Lines with the string "class" must each be copied from the listing.

* _EXTRACTED INFORMATION_:
**********
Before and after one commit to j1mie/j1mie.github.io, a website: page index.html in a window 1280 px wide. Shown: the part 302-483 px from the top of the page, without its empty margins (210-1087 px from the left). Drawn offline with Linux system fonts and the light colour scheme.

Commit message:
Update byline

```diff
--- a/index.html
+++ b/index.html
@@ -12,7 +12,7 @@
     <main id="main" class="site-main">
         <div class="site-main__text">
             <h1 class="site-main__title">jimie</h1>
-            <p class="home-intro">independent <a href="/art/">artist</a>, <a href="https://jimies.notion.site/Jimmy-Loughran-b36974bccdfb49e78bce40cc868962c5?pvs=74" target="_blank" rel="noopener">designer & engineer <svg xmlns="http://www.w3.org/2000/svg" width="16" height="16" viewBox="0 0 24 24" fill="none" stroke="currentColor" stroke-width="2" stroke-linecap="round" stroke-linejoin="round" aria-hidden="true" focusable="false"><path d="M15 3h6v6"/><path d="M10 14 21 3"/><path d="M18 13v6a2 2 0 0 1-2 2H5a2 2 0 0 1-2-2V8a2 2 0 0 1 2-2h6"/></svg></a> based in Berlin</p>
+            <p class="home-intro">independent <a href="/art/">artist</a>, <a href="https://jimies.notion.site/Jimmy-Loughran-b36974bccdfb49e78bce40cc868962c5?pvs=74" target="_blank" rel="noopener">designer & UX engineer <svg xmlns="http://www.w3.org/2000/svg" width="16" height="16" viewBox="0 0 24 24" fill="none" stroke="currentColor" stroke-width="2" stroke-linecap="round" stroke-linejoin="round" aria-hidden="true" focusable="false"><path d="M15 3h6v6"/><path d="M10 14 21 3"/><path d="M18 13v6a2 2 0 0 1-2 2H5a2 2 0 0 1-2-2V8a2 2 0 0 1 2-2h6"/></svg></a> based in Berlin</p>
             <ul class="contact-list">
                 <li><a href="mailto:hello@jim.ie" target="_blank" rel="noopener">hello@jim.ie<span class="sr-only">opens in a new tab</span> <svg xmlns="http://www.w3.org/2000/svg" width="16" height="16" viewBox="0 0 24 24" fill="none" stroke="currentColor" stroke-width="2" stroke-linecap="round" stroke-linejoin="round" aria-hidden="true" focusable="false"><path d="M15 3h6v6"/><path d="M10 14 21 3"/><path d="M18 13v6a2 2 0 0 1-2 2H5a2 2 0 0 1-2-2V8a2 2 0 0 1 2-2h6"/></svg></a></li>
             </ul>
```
**********
* _YOUR SOLUTION_:
     <main id="main" class="site-main">
         <div class="site-main__text">
             <h1 class="site-main__title">jimie</h1>
-            <p class="home-intro">independent <a href="/art/">artist</a>, <a href="https://jimies.notion.site/Jimmy-Loughran-b36974bccdfb49e78bce40cc868962c5?pvs=74" target="_blank" rel="noopener">designer & engineer <svg xmlns="http://www.w3.org/2000/svg" width="16" height="16" viewBox="0 0 24 24" fill="none" stroke="currentColor" stroke-width="2" stroke-linecap="round" stroke-linejoin="round" aria-hidden="true" focusable="false"><path d="M15 3h6v6"/><path d="M10 14 21 3"/><path d="M18 13v6a2 2 0 0 1-2 2H5a2 2 0 0 1-2-2V8a2 2 0 0 1 2-2h6"/></svg></a> based in Berlin</p>
+            <p class="home-intro">independent <a href="/art/">artist</a>, <a href="https://jimies.notion.site/Jimmy-Loughran-b36974bccdfb49e78bce40cc868962c5?pvs=74" target="_blank" rel="noopener">designer & UX engineer <svg xmlns="http://www.w3.org/2000/svg" width="16" height="16" viewBox="0 0 24 24" fill="none" stroke="currentColor" stroke-width="2" stroke-linecap="round" stroke-linejoin="round" aria-hidden="true" focusable="false"><path d="M15 3h6v6"/><path d="M10 14 21 3"/><path d="M18 13v6a2 2 0 0 1-2 2H5a2 2 0 0 1-2-2V8a2 2 0 0 1 2-2h6"/></svg></a> based in Berlin</p>
             <ul class="contact-list">
                 <li><a href="mailto:hello@jim.ie" target="_blank" rel="noopener">hello@jim.ie<span class="sr-only">opens in a new tab</span> <svg xmlns="http://www.w3.org/2000/svg" width="16" height="16" viewBox="0 0 24 24" fill="none" stroke="currentColor" stroke-width="2" stroke-linecap="round" stroke-linejoin="round" aria-hidden="true" focusable="false"><path d="M15 3h6v6"/><path d="M10 14 21 3"/><path d="M18 13v6a2 2 0 0 1-2 2H5a2 2 0 0 1-2-2V8a2 2 0 0 1 2-2h6"/></svg></a></li>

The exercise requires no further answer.